Pacific Daily News
Gates: Japan, US Partnerships Vital
Brett Kelman • Pacific Daily News • January 18, 2011
Defense Secretary Robert Gates said during a speech last week that smaller complications with the U.S.-Japan alliance, like Guam funding and the Okinawa bases, can distract from the reasons why allies must stick together -- specifically, North Korea and China.
Gates spoke at Keio University in Tokyo last Thursday about the importance of the U.S.-Japan defense pact. It's been in effect for about 50 years but has been strained on both sides by plans to shuffle American forces between Okinawa and Guam.
Gates said the alliance was born from "shared values" over how countries should treat their people and each other. Today, those values are still larger than the conflicts that have dominated recent headlines, Gates said.
During the speech, Gates explained why the two powerful nations to needed to preserve their partnership and why, despite controversy, some American troops needed to stay on Japanese soil. They were:
If the troops leave Japan, North Korea's recent military provocations could become "even more outrageous -- or worse"; and China, an economic superpower with a growing military presence, might "behave more assertively toward its neighbors."
"Even as President Obama has committed the U.S. to a strategy of engagement and cooperation -- with special emphasis on Asia -- we will continue to maintain the military strength necessary to protect our interests, defend our allies, and deter potential adversaries from acts of aggression and intimidation," Gates said. "To do this, we need a committed and capable security partner in Japan."
Yesterday, Gov. Eddie Calvo said that Guam's role in the troop relocation was directly linked with the growth of China, which could turn out to be a friend, competitor or both.
Guam is only one piece in an international relationship with a "massive," global scope, involving three of the most powerful on Earth, Calvo said.

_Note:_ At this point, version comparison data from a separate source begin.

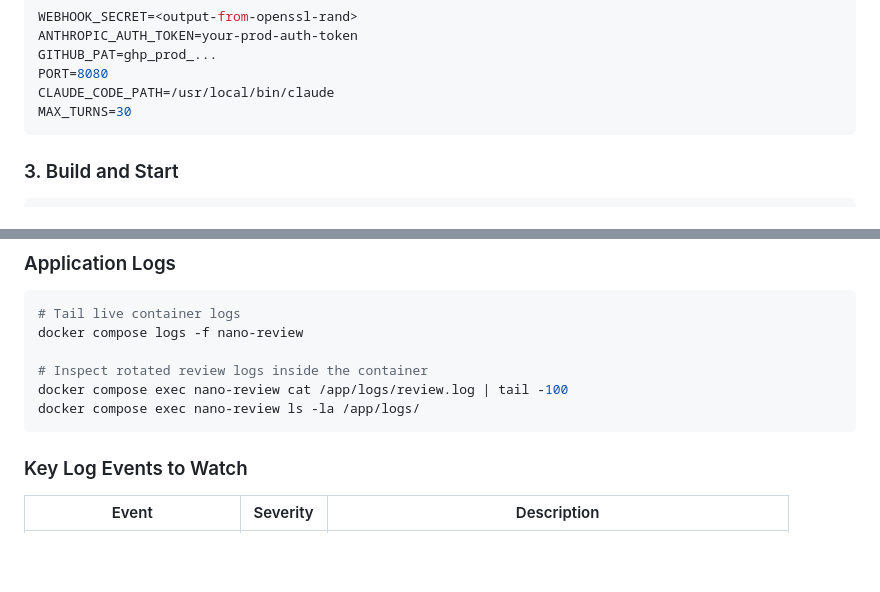
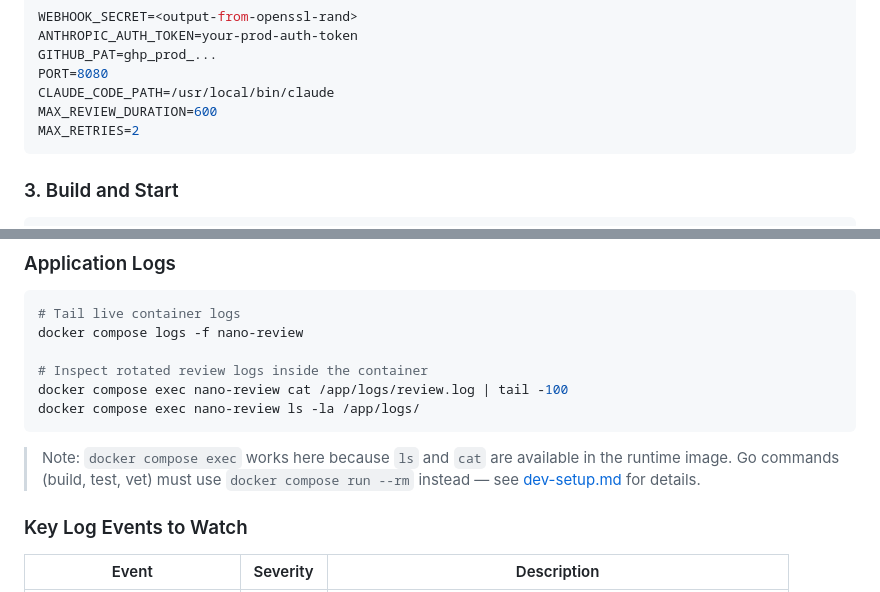
Before and after one commit to kmmuntasir/nano-review, a Markdown page: docs/references/prod-setup.md, 2 parts joined by grey strips. Drawn GitHub-style; blank space fills up the shorter version.

Commit message:
Task 8b: Fix MAX_TURNS and add exec note in prod-setup.md (vibe-kanban MUN-47)

````diff
--- a/docs/references/prod-setup.md
+++ b/docs/references/prod-setup.md
@@ -45,7 +45,8 @@ ANTHROPIC_AUTH_TOKEN=your-prod-auth-token
 GITHUB_PAT=ghp_prod_...
 PORT=8080
 CLAUDE_CODE_PATH=/usr/local/bin/claude
-MAX_TURNS=30
+MAX_REVIEW_DURATION=600
+MAX_RETRIES=2
 ```
 
 ### 3. Build and Start
@@ -169,6 +170,8 @@ docker compose exec nano-review cat /app/logs/review.log | tail -100
 docker compose exec nano-review ls -la /app/logs/
 ```
 
+> Note: `docker compose exec` works here because `ls` and `cat` are available in the runtime image. Go commands (build, test, vet) must use `docker compose run --rm` instead — see [dev-setup.md](dev-setup.md) for details.
+
 ### Key Log Events to Watch
 
 | Event | Severity | Description |
````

But Guam's large role gives the island leverage it never had before.
"It will be either the harmonious interaction, or competition, between the United States and China that will dictate the course of world events over the next 50 to 100 years," Calvo said. "And we will be right in the middle of it."
The security demands of a modern Asia make the troop relocation inevitable, said Sen. Judith Guthertz, chairwoman of the legislative buildup committee.
Guthertz said floundering public opinion in Japan and the financial concerns of a new Congress will probably delay the buildup a while more, but it will happen.
"The Department of Defense is very worried about China and they are very worried about North Korea," she said. "They can't protect our interests as a country, and the region's interest, without the buildup on Guam. So this buildup on Guam will proceed, but the timelines may be a little slower."
Gates' recent speech came at the tail end of a short trip to Japan, the same day he met with Japanese Minister of Defense Tosihimi Kitazawa to discuss the U.S.-Japan alliance.
During both the speech and a joint press conference, Gates spoke more about alliance conflicts in Okinawa than he did about Guam, but he was speaking to a Japanese audience.
The troop realignment will change the shape of both islands.
In Guam, infrastructure isn't ready for a population boom, so federal funding -- and money from Japan -- is slated to fund upgrades. The plan to build a firing range near the ancient village site of Pågat has led to protests.
In Okinawa, public opinion of U.S. forces is low, and prefecture Gov. Hirokazu Nakaima has vowed to oppose the troop realignment plan unless it removes all American bases from Okinawa.
Currently, the Defense Department plans to close the Futenma Air Base in Ginowan by moving many of the Marines to Guam and the airfield to Camp Schwab, another base in Okinawa.
Because of his authority under Japan's Public Water Body Reclamation Law, Nakaima could block a key component to the Futenma shift -- a landfill on reclaimed land in the Oura Bay.
The Defense Department once pressured the Japan government to proceed with the air base relocation, despite objections, but after his meeting with Kitazama last week, Gates took a softer tone on Futenma.
"We do understand that it is, politically, a complex matter in Japan and we intend to follow the lead of the Japanese government in working with the people of Okinawa to take their interests and their concerns into account, and that obviously needs to happen," Gates said, according to a transcript of the press conference.
Guthertz said Gates' new approach was a testament to the power of the Okinawan people. If the Defense Department can soften on Futenma, it can surely soften on Pågat too, she said.
"They are going to back off of Pågat. That's my gut instinct," she said. "They know it's a no-winner for them."
Download the full text of Calvo's address here.